Task brief
Each entry must come back word for word; drop the images as you go.

Records supplied
★ ★ ★ ★ ★ ★ ★

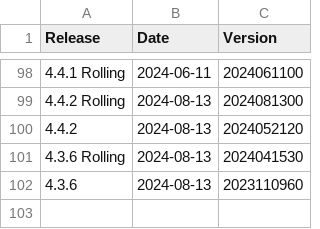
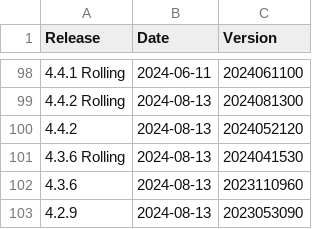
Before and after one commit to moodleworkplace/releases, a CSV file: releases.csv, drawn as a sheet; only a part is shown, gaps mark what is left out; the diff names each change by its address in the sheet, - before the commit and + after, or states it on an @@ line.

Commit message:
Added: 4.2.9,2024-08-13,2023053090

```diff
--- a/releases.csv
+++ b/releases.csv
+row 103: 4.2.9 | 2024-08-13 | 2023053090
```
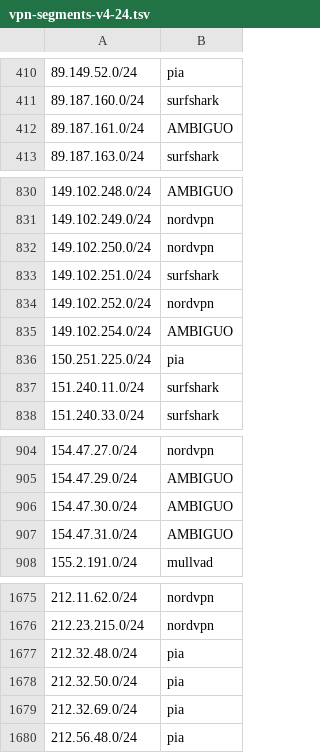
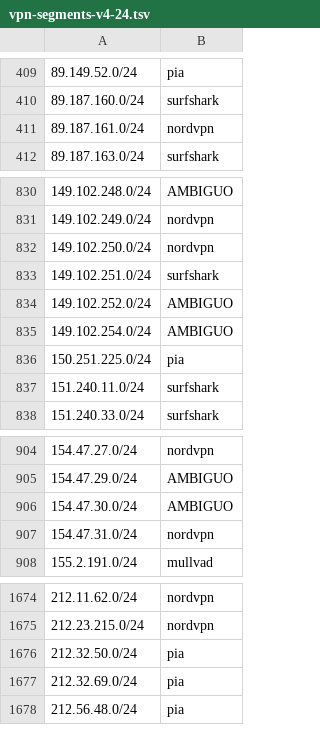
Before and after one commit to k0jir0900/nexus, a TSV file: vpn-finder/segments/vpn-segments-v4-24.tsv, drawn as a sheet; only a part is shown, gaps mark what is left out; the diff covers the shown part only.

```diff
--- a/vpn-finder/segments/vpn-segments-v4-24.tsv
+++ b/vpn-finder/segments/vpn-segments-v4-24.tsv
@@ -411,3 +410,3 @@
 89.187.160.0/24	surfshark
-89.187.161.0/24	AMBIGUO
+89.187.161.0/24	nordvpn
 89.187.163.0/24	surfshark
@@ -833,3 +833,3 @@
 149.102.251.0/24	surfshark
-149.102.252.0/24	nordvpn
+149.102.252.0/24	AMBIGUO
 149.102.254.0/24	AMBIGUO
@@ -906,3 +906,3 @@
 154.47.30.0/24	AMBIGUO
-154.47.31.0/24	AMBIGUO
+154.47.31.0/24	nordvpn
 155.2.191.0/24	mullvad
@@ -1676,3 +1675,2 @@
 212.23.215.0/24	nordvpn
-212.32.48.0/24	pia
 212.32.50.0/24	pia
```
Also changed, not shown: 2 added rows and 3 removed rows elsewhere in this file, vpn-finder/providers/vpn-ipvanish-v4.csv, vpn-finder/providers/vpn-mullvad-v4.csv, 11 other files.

★ ★ ★ ★ ★ ★ ★

Your solution
Before and after one commit to moodleworkplace/releases, a CSV file: releases.csv, drawn as a sheet; only a part is shown, gaps mark what is left out; the diff names each change by its address in the sheet, - before the commit and + after, or states it on an @@ line.

Commit message:
Added: 4.2.9,2024-08-13,2023053090

```diff
--- a/releases.csv
+++ b/releases.csv
+row 103: 4.2.9 | 2024-08-13 | 2023053090
```
Before and after one commit to k0jir0900/nexus, a TSV file: vpn-finder/segments/vpn-segments-v4-24.tsv, drawn as a sheet; only a part is shown, gaps mark what is left out; the diff covers the shown part only.

```diff
--- a/vpn-finder/segments/vpn-segments-v4-24.tsv
+++ b/vpn-finder/segments/vpn-segments-v4-24.tsv
@@ -411,3 +410,3 @@
 89.187.160.0/24	surfshark
-89.187.161.0/24	AMBIGUO
+89.187.161.0/24	nordvpn
 89.187.163.0/24	surfshark
@@ -833,3 +833,3 @@
 149.102.251.0/24	surfshark
-149.102.252.0/24	nordvpn
+149.102.252.0/24	AMBIGUO
 149.102.254.0/24	AMBIGUO
@@ -906,3 +906,3 @@
 154.47.30.0/24	AMBIGUO
-154.47.31.0/24	AMBIGUO
+154.47.31.0/24	nordvpn
 155.2.191.0/24	mullvad
@@ -1676,3 +1675,2 @@
 212.23.215.0/24	nordvpn
-212.32.48.0/24	pia
 212.32.50.0/24	pia
```
Also changed, not shown: 2 added rows and 3 removed rows elsewhere in this file, vpn-finder/providers/vpn-ipvanish-v4.csv, vpn-finder/providers/vpn-mullvad-v4.csv, 11 other files.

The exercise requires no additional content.